TASK OBJECTIVE: In your copy, include every entry exactly as written but no pictures.

== == ==

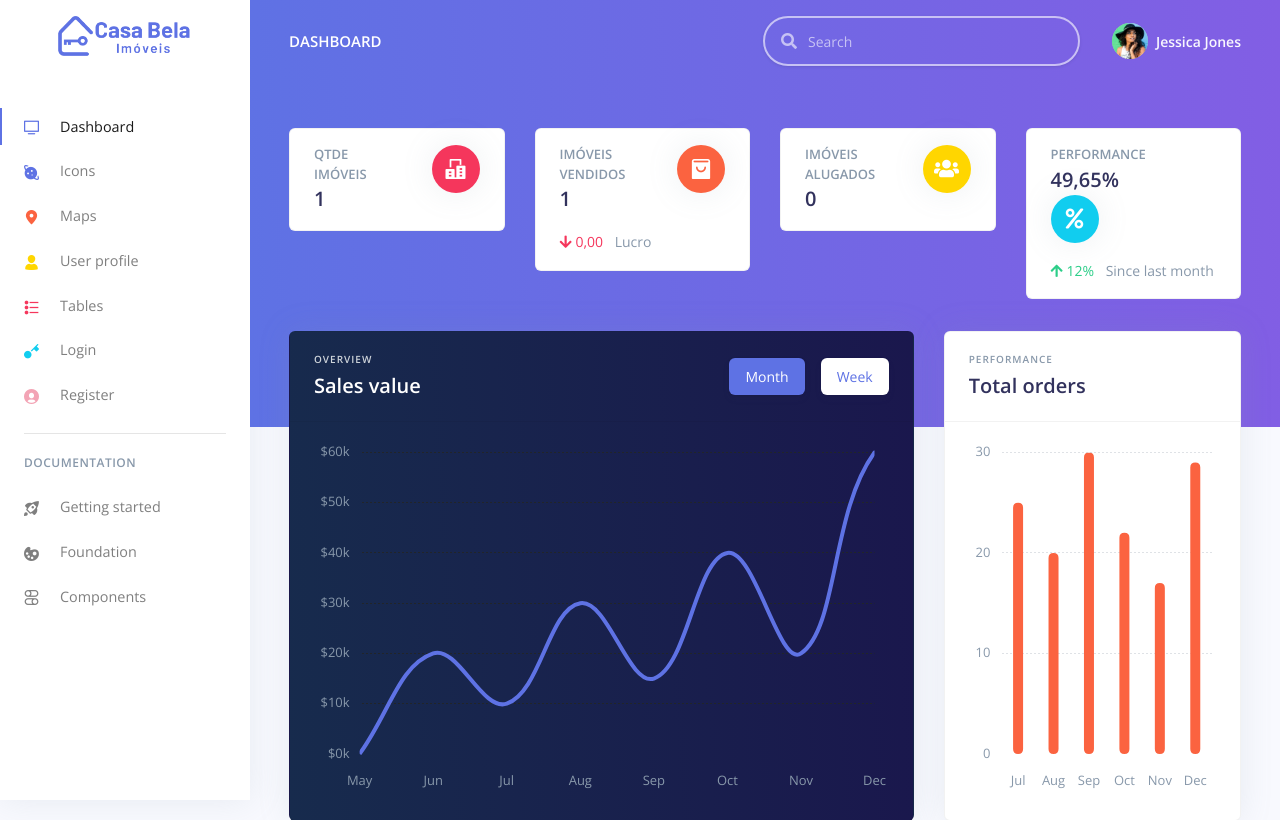
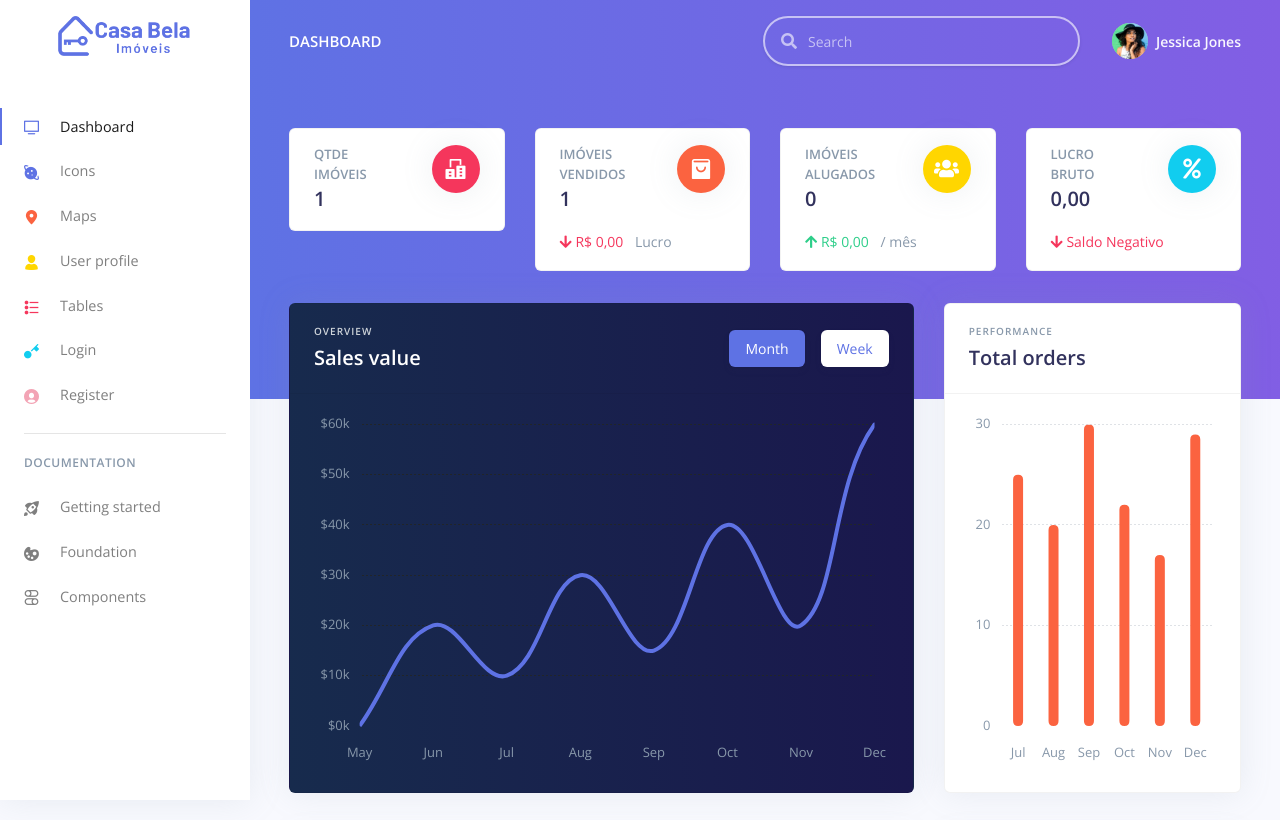
Before and after one commit to BrunoRodrigues11/Casa_Bela_Imoveis_Dashboard, a PHP site: page /index.php in a window 1280 px wide. Shown: the top 820 px of the page. Run offline with PHP 8.4, Linux system fonts and the light colour scheme; tables that the repository leaves empty or names only in its code hold one stand-in row (values such as "Sample post"); some libraries are stand-ins or nearby versions.

Commit message:
feat: Gross profit indicator

```diff
--- a/menu.php
+++ b/menu.php
@@ -25,6 +25,12 @@ $sqlQtdeImovelAlugado = "SELECT COUNT(id) as qtde FROM movimentacao_imovel WHERE
 $queryQtdeImovelAlugado = mysqli_query($conn, $sqlQtdeImovelAlugado);
 $dadosQtdeImovelAlugado = mysqli_fetch_array($queryQtdeImovelAlugado);
 $qtdeImovelAlugado = $dadosQtdeImovelAlugado['qtde'];
+
+// Indicador lucro dos alugueis
+$sqlVlrImovelAlugado = "SELECT SUM(valor_negocio) as vlrAluguel FROM movimentacao_imovel WHERE status = 'Aluguel'";
+$queryVlrImovelAlugado = mysqli_query($conn, $sqlVlrImovelAlugado);
+$dadosVlrImovelAlugado = mysqli_fetch_array($queryVlrImovelAlugado);
+$vlrImovelAlugado = $dadosVlrImovelAlugado['vlrAluguel'];
 
 ?>
 <!DOCTYPE html>
@@ -118,7 +124,8 @@ $qtdeImovelAlugado = $dadosQtdeImovelAlugado['qtde'];
                     <div class="row">
                         <div class="col-6 collapse-brand">
                             <a href="./index.html">
-                                <img src="./assets/img/brand/blue.png">
+                                <!-- <img src="./assets/img/brand/blue.png"> -->
+                                <img src="./assets/img/brand/logo.png">
                             </a>
                         </div>
                         <div class="col-6 collapse-close">
@@ -145,8 +152,9 @@ $qtdeImovelAlugado = $dadosQtdeImovelAlugado['qtde'];
                 </form>
                 <!-- Navigation -->
                 <ul class="navbar-nav">
-                    <li class="nav-item  class=" active" ">
-          <a class=" nav-link active " href=" ./index.html"> <i class="ni ni-tv-2 text-primary"></i> Dashboard
+                    <li class="nav-item active">
+                        <a class=" nav-link active " href=" ./index.html"> <i class="ni ni-tv-2 text-primary"></i>
+                            Dashboard
                         </a>
                     </li>
                     <li class="nav-item">
@@ -321,6 +329,7 @@ $qtdeImovelAlugado = $dadosQtdeImovelAlugado['qtde'];
                                         $qtdeImovel = 0;
                                         $qtdeVenda = 0;
 
+                                        // Percorre os dados da tabela movimentacao_imovel e imovel para calcular o lucro
                                         while (($dadosVlrImovelVendido = mysqli_fetch_array($queryVlrImovelVendido)) && ($dadosVlrImovelVendido2 = mysqli_fetch_array($queryVlrImovelVendido2))) {
                                             $valorVenda = $dadosVlrImovelVendido['valor_negocio'];
                                             $valorImovel = $dadosVlrImovelVendido2['valor'];
@@ -328,21 +337,20 @@ $qtdeImovelAlugado = $dadosQtdeImovelAlugado['qtde'];
                                             $qtdeImovel = $qtdeImovel + $valorImovel;
                                             $qtdeVenda = $qtdeVenda + $valorVenda;
 
-                                            $total = $qtdeVenda - $qtdeImovel;
+                                            $totalLucroV = $qtdeVenda - $qtdeImovel;
                                         }
 
-
-                                        if ($total <= 0) {
+                                        if ($totalLucroV <= 0) {
                                             ?>
                                             <span class="text-danger mr-2">
                                                 <i class="fas fa-arrow-down"></i>
-                                                <?php echo number_format($total, 2, ',', '.'); ?>
+                                                <?php echo "R$ " . number_format($totalLucroV, 2, ',', '.'); ?>
                                             </span>
                                             <span class="text-nowrap">Lucro</span>
                                         <?php } else { ?>
                                             <span class="text-success mr-2">
                                                 <i class="fas fa-arrow-up"></i>
-                                                <?php echo number_format($total, 2, ',', '.'); ?>
+                                                <?php echo "R$ " . number_format($totalLucroV, 2, ',', '.'); ?>
                                             </span>
                                             <span class="text-nowrap">Lucro</span>
 
@@ -367,10 +375,17 @@ $qtdeImovelAlugado = $dadosQtdeImovelAlugado['qtde'];
                                             </div>
                                         </div>
                                     </div>
-                                    <!-- <p class="mt-3 mb-0 text-muted text-sm">
-                                        <span class="text-warning mr-2"><i class="fas fa-arrow-down"></i> 1.10%</span>
-                                        <span class="text-nowrap">Since yesterday</span>
-                                    </p> -->
+                                    <p class="mt-3 mb-0 text-muted text-sm">
+                                        <span class="text-success mr-2">
+                                            <i class="fas fa-arrow-up"></i>
+                                            <?php
+                                            $totalLucroA = $vlrImovelAlugado * 0.15;
+
+                                            echo "R$ " . number_format($totalLucroA, 2, ',', '.');
+                                            ?>
+                                        </span>
+                                        <span class="text-nowrap">/ mês</span>
+                                    </p>
                                 </div>
                             </div>
                         </div>
@@ -379,8 +394,14 @@ $qtdeImovelAlugado = $dadosQtdeImovelAlugado['qtde'];
                                 <div class="card-body">
                                     <div class="row">
                                         <div class="col">
-                                            <h5 class="card-title text-uppercase text-muted mb-0">Performance</h5>
-                                            <span class="h2 font-weight-bold mb-0">49,65%</span>
+                                            <h5 class="card-title text-uppercase text-muted mb-0">Lucro Bruto</h5>
+                                            <span class="h2 font-weight-bold mb-0">
+                                                <?php
+                                                $totalBruto = $totalLucroA + $totalLucroV;
+
+                                                echo number_format($totalBruto, 2, ',', '.');
+                                                ?>
+                                            </span>
                                         </div>
                                         <div class="col-auto">
                                             <div class="icon icon-shape bg-info text-white rounded-circle shadow">
@@ -389,8 +410,19 @@ $qtdeImovelAlugado = $dadosQtdeImovelAlugado['qtde'];
                                         </div>
                                     </div>
                                     <p class="mt-3 mb-0 text-muted text-sm">
-                                        <span class="text-success mr-2"><i class="fas fa-arrow-up"></i> 12%</span>
-                                        <span class="text-nowrap">Since last month</span>
+                                        <?php
+                                        if ($totalBruto <= 0) {
+                                            ?>
+                                            <span class="text-danger mr-2">
+                                                <i class="fas fa-arrow-down"></i>
+                                                <span class="text-nowrap"> Saldo Negativo</span>
+                                            </span>
+                                        <?php } else { ?>
+                                            <span class="text-success mr-2">
+                                                <i class="fas fa-arrow-up"></i>
+                                                <span class="text-nowrap"> Saldo Positivo</span>
+                                            </span>
+                                        <?php } ?>
                                     </p>
                                 </div>
                             </div>
```
Also changed, not shown: fotos/16553/b027dbb7b306aa0d500e319c697725bf.jpeg (added).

== == ==

OUTPUT FOR THIS EXERCISE:
Before and after one commit to BrunoRodrigues11/Casa_Bela_Imoveis_Dashboard, a PHP site: page /index.php in a window 1280 px wide. Shown: the top 820 px of the page. Run offline with PHP 8.4, Linux system fonts and the light colour scheme; tables that the repository leaves empty or names only in its code hold one stand-in row (values such as "Sample post"); some libraries are stand-ins or nearby versions.

Commit message:
feat: Gross profit indicator

```diff
--- a/menu.php
+++ b/menu.php
@@ -25,6 +25,12 @@ $sqlQtdeImovelAlugado = "SELECT COUNT(id) as qtde FROM movimentacao_imovel WHERE
 $queryQtdeImovelAlugado = mysqli_query($conn, $sqlQtdeImovelAlugado);
 $dadosQtdeImovelAlugado = mysqli_fetch_array($queryQtdeImovelAlugado);
 $qtdeImovelAlugado = $dadosQtdeImovelAlugado['qtde'];
+
+// Indicador lucro dos alugueis
+$sqlVlrImovelAlugado = "SELECT SUM(valor_negocio) as vlrAluguel FROM movimentacao_imovel WHERE status = 'Aluguel'";
+$queryVlrImovelAlugado = mysqli_query($conn, $sqlVlrImovelAlugado);
+$dadosVlrImovelAlugado = mysqli_fetch_array($queryVlrImovelAlugado);
+$vlrImovelAlugado = $dadosVlrImovelAlugado['vlrAluguel'];
 
 ?>
 <!DOCTYPE html>
@@ -118,7 +124,8 @@ $qtdeImovelAlugado = $dadosQtdeImovelAlugado['qtde'];
                     <div class="row">
                         <div class="col-6 collapse-brand">
                             <a href="./index.html">
-                                <img src="./assets/img/brand/blue.png">
+                                <!-- <img src="./assets/img/brand/blue.png"> -->
+                                <img src="./assets/img/brand/logo.png">
                             </a>
                         </div>
                         <div class="col-6 collapse-close">
@@ -145,8 +152,9 @@ $qtdeImovelAlugado = $dadosQtdeImovelAlugado['qtde'];
                 </form>
                 <!-- Navigation -->
                 <ul class="navbar-nav">
-                    <li class="nav-item  class=" active" ">
-          <a class=" nav-link active " href=" ./index.html"> <i class="ni ni-tv-2 text-primary"></i> Dashboard
+                    <li class="nav-item active">
+                        <a class=" nav-link active " href=" ./index.html"> <i class="ni ni-tv-2 text-primary"></i>
+                            Dashboard
                         </a>
                     </li>
                     <li class="nav-item">
@@ -321,6 +329,7 @@ $qtdeImovelAlugado = $dadosQtdeImovelAlugado['qtde'];
                                         $qtdeImovel = 0;
                                         $qtdeVenda = 0;
 
+                                        // Percorre os dados da tabela movimentacao_imovel e imovel para calcular o lucro
                                         while (($dadosVlrImovelVendido = mysqli_fetch_array($queryVlrImovelVendido)) && ($dadosVlrImovelVendido2 = mysqli_fetch_array($queryVlrImovelVendido2))) {
                                             $valorVenda = $dadosVlrImovelVendido['valor_negocio'];
                                             $valorImovel = $dadosVlrImovelVendido2['valor'];
@@ -328,21 +337,20 @@ $qtdeImovelAlugado = $dadosQtdeImovelAlugado['qtde'];
                                             $qtdeImovel = $qtdeImovel + $valorImovel;
                                             $qtdeVenda = $qtdeVenda + $valorVenda;
 
-                                            $total = $qtdeVenda - $qtdeImovel;
+                                            $totalLucroV = $qtdeVenda - $qtdeImovel;
                                         }
 
-
-                                        if ($total <= 0) {
+                                        if ($totalLucroV <= 0) {
                                             ?>
                                             <span class="text-danger mr-2">
                                                 <i class="fas fa-arrow-down"></i>
-                                                <?php echo number_format($total, 2, ',', '.'); ?>
+                                                <?php echo "R$ " . number_format($totalLucroV, 2, ',', '.'); ?>
                                             </span>
                                             <span class="text-nowrap">Lucro</span>
                                         <?php } else { ?>
                                             <span class="text-success mr-2">
                                                 <i class="fas fa-arrow-up"></i>
-                                                <?php echo number_format($total, 2, ',', '.'); ?>
+                                                <?php echo "R$ " . number_format($totalLucroV, 2, ',', '.'); ?>
                                             </span>
                                             <span class="text-nowrap">Lucro</span>
 
@@ -367,10 +375,17 @@ $qtdeImovelAlugado = $dadosQtdeImovelAlugado['qtde'];
                                             </div>
                                         </div>
                                     </div>
-                                    <!-- <p class="mt-3 mb-0 text-muted text-sm">
-                                        <span class="text-warning mr-2"><i class="fas fa-arrow-down"></i> 1.10%</span>
-                                        <span class="text-nowrap">Since yesterday</span>
-                                    </p> -->
+                                    <p class="mt-3 mb-0 text-muted text-sm">
+                                        <span class="text-success mr-2">
+                                            <i class="fas fa-arrow-up"></i>
+                                            <?php
+                                            $totalLucroA = $vlrImovelAlugado * 0.15;
+
+                                            echo "R$ " . number_format($totalLucroA, 2, ',', '.');
+                                            ?>
+                                        </span>
+                                        <span class="text-nowrap">/ mês</span>
+                                    </p>
                                 </div>
                             </div>
                         </div>
@@ -379,8 +394,14 @@ $qtdeImovelAlugado = $dadosQtdeImovelAlugado['qtde'];
                                 <div class="card-body">
                                     <div class="row">
                                         <div class="col">
-                                            <h5 class="card-title text-uppercase text-muted mb-0">Performance</h5>
-                                            <span class="h2 font-weight-bold mb-0">49,65%</span>
+                                            <h5 class="card-title text-uppercase text-muted mb-0">Lucro Bruto</h5>
+                                            <span class="h2 font-weight-bold mb-0">
+                                                <?php
+                                                $totalBruto = $totalLucroA + $totalLucroV;
+
+                                                echo number_format($totalBruto, 2, ',', '.');
+                                                ?>
+                                            </span>
                                         </div>
                                         <div class="col-auto">
                                             <div class="icon icon-shape bg-info text-white rounded-circle shadow">
@@ -389,8 +410,19 @@ $qtdeImovelAlugado = $dadosQtdeImovelAlugado['qtde'];
                                         </div>
                                     </div>
                                     <p class="mt-3 mb-0 text-muted text-sm">
-                                        <span class="text-success mr-2"><i class="fas fa-arrow-up"></i> 12%</span>
-                                        <span class="text-nowrap">Since last month</span>
+                                        <?php
+                                        if ($totalBruto <= 0) {
+                                            ?>
+                                            <span class="text-danger mr-2">
+                                                <i class="fas fa-arrow-down"></i>
+                                                <span class="text-nowrap"> Saldo Negativo</span>
+                                            </span>
+                                        <?php } else { ?>
+                                            <span class="text-success mr-2">
+                                                <i class="fas fa-arrow-up"></i>
+                                                <span class="text-nowrap"> Saldo Positivo</span>
+                                            </span>
+                                        <?php } ?>
                                     </p>
                                 </div>
                             </div>
```
Also changed, not shown: fotos/16553/b027dbb7b306aa0d500e319c697725bf.jpeg (added).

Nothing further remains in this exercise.